§ **Exercise description**:
Write out each record below exactly, but not the pictures.

§ **Data extracts**:
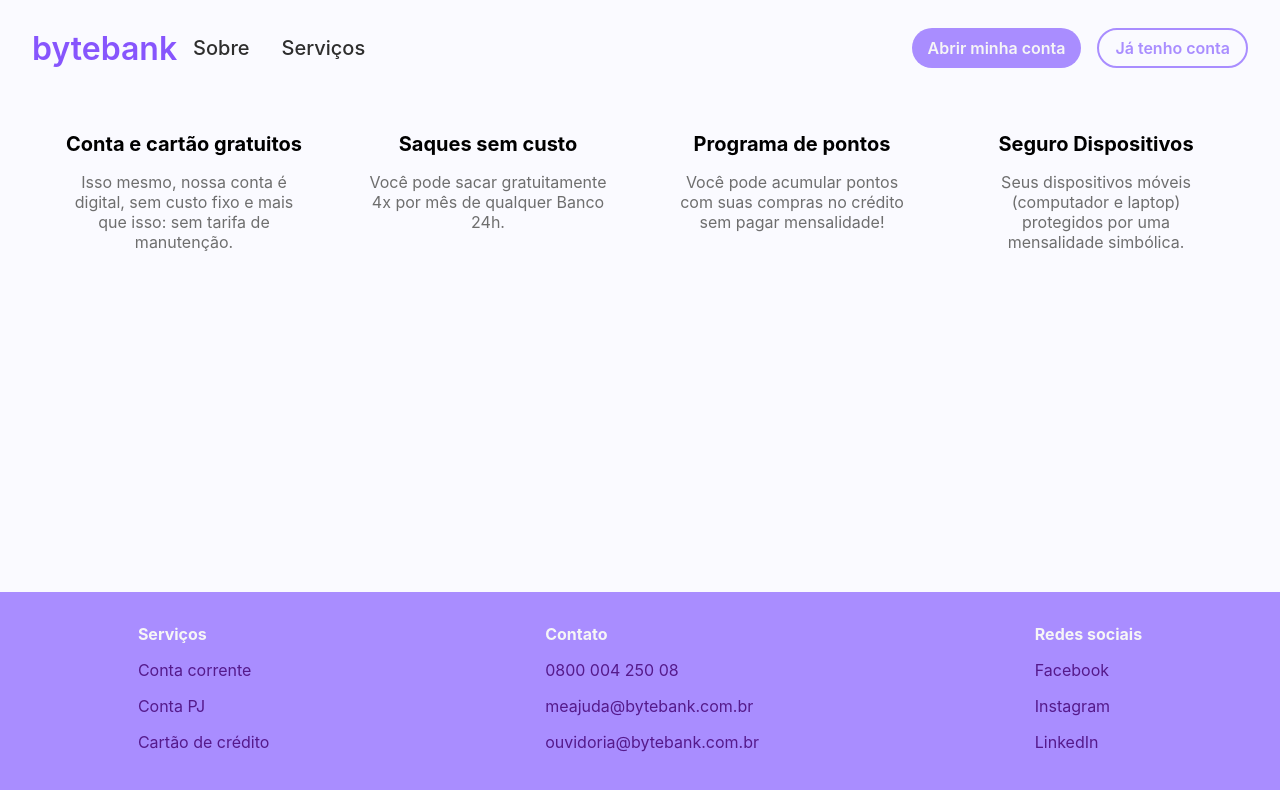
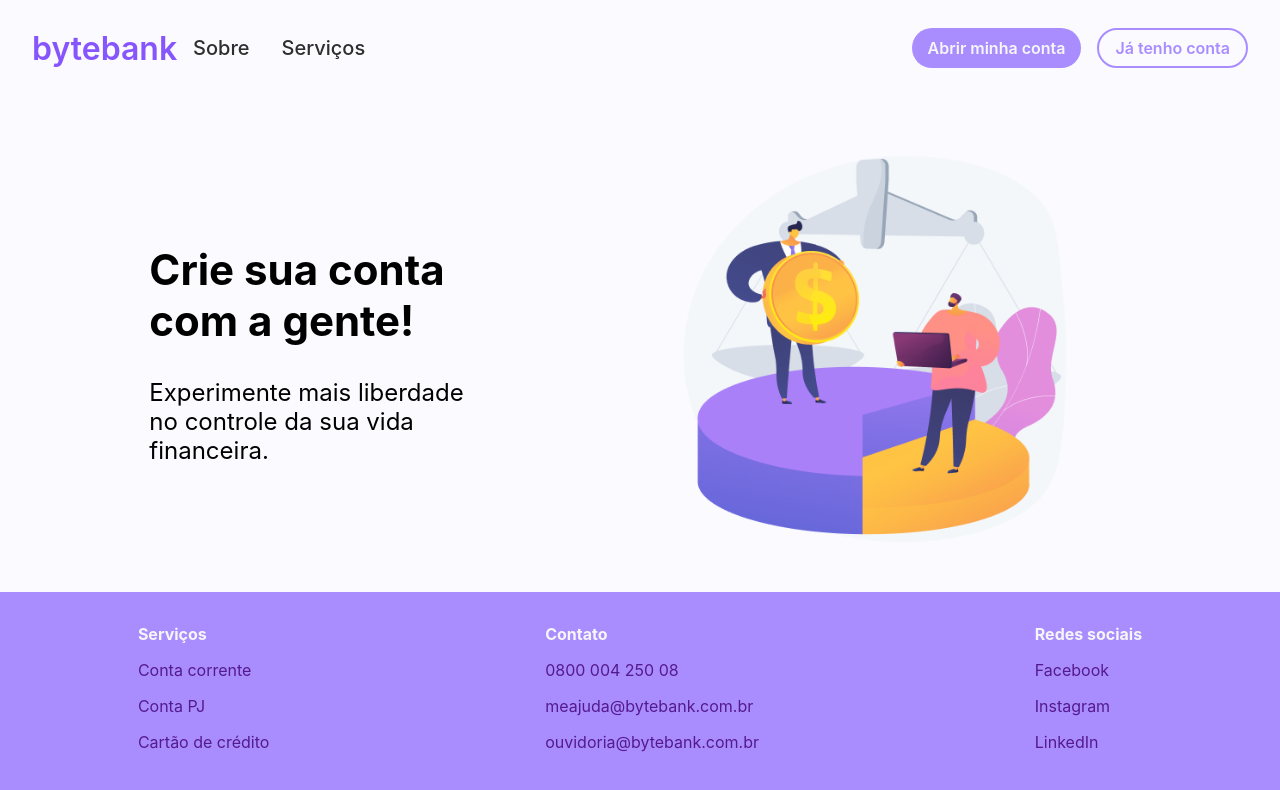
Before and after one commit to carolinarosatto/tech-challenge-bytebank, a Next.js app: page / in a window 1280 px wide. Shown: the top 790 px of the page. Built offline with nearby package versions, Linux system fonts and the light colour scheme; some icons are missing.

Commit message:
feat: Add MainContent component

```diff
--- a/app/login/components/MainContent/index.tsx
+++ b/app/login/components/MainContent/index.tsx
@@ -1,5 +1,29 @@
+import Image from "next/image";
+import React from "react";
+import styles from "./styles.module.scss";
+
 const MainContent = () => {
-  <div></div>;
+  return (
+    <section className={styles.mainContent}>
+      <div className={styles.container}>
+        <h1 className={styles.title}>Crie sua conta com a gente!</h1>
+        <p className={styles.text}>
+          Experimente mais liberdade no controle da sua vida financeira.{" "}
+        </p>
+      </div>
+      <div className={styles.imageBox}>
+        <Image
+          className={styles.image}
+          width={0}
+          height={0}
+          sizes="100vw"
+          style={{ width: "32rem", height: "auto" }}
+          src="/lp_img.png"
+          alt=""
+        />
+      </div>
+    </section>
+  );
 };
 
 export default MainContent;
--- a/app/login/components/MainContent/styles.module.scss
+++ b/app/login/components/MainContent/styles.module.scss
@@ -0,0 +1,21 @@
+@use "../../../../styles/tokens.scss" as *;
+
+.mainContent {
+  display: flex;
+  flex-direction: row;
+  justify-content: space-evenly;
+  align-items: center;
+
+  .container {
+    width: 20rem;
+
+    .title {
+      font-size: $heading;
+      margin-bottom: $margin-lg;
+    }
+
+    .text {
+      font-size: $title-sm;
+    }
+  }
+}
--- a/app/login/page.tsx
+++ b/app/login/page.tsx
@@ -1,11 +1,13 @@
 import BenefitsList from "./components/BenefitsList";
 import Footer from "./components/Footer";
 import Header from "./components/Header";
+import MainContent from "./components/MainContent";
 
 const Login = () => {
   return (
     <div>
       <Header />
+      <MainContent />
       <BenefitsList />
       <Footer />
     </div>
```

§ **Result of this exercise**:
Before and after one commit to carolinarosatto/tech-challenge-bytebank, a Next.js app: page / in a window 1280 px wide. Shown: the top 790 px of the page. Built offline with nearby package versions, Linux system fonts and the light colour scheme; some icons are missing.

Commit message:
feat: Add MainContent component

```diff
--- a/app/login/components/MainContent/index.tsx
+++ b/app/login/components/MainContent/index.tsx
@@ -1,5 +1,29 @@
+import Image from "next/image";
+import React from "react";
+import styles from "./styles.module.scss";
+
 const MainContent = () => {
-  <div></div>;
+  return (
+    <section className={styles.mainContent}>
+      <div className={styles.container}>
+        <h1 className={styles.title}>Crie sua conta com a gente!</h1>
+        <p className={styles.text}>
+          Experimente mais liberdade no controle da sua vida financeira.{" "}
+        </p>
+      </div>
+      <div className={styles.imageBox}>
+        <Image
+          className={styles.image}
+          width={0}
+          height={0}
+          sizes="100vw"
+          style={{ width: "32rem", height: "auto" }}
+          src="/lp_img.png"
+          alt=""
+        />
+      </div>
+    </section>
+  );
 };
 
 export default MainContent;
--- a/app/login/components/MainContent/styles.module.scss
+++ b/app/login/components/MainContent/styles.module.scss
@@ -0,0 +1,21 @@
+@use "../../../../styles/tokens.scss" as *;
+
+.mainContent {
+  display: flex;
+  flex-direction: row;
+  justify-content: space-evenly;
+  align-items: center;
+
+  .container {
+    width: 20rem;
+
+    .title {
+      font-size: $heading;
+      margin-bottom: $margin-lg;
+    }
+
+    .text {
+      font-size: $title-sm;
+    }
+  }
+}
--- a/app/login/page.tsx
+++ b/app/login/page.tsx
@@ -1,11 +1,13 @@
 import BenefitsList from "./components/BenefitsList";
 import Footer from "./components/Footer";
 import Header from "./components/Header";
+import MainContent from "./components/MainContent";
 
 const Login = () => {
   return (
     <div>
       <Header />
+      <MainContent />
       <BenefitsList />
       <Footer />
     </div>
```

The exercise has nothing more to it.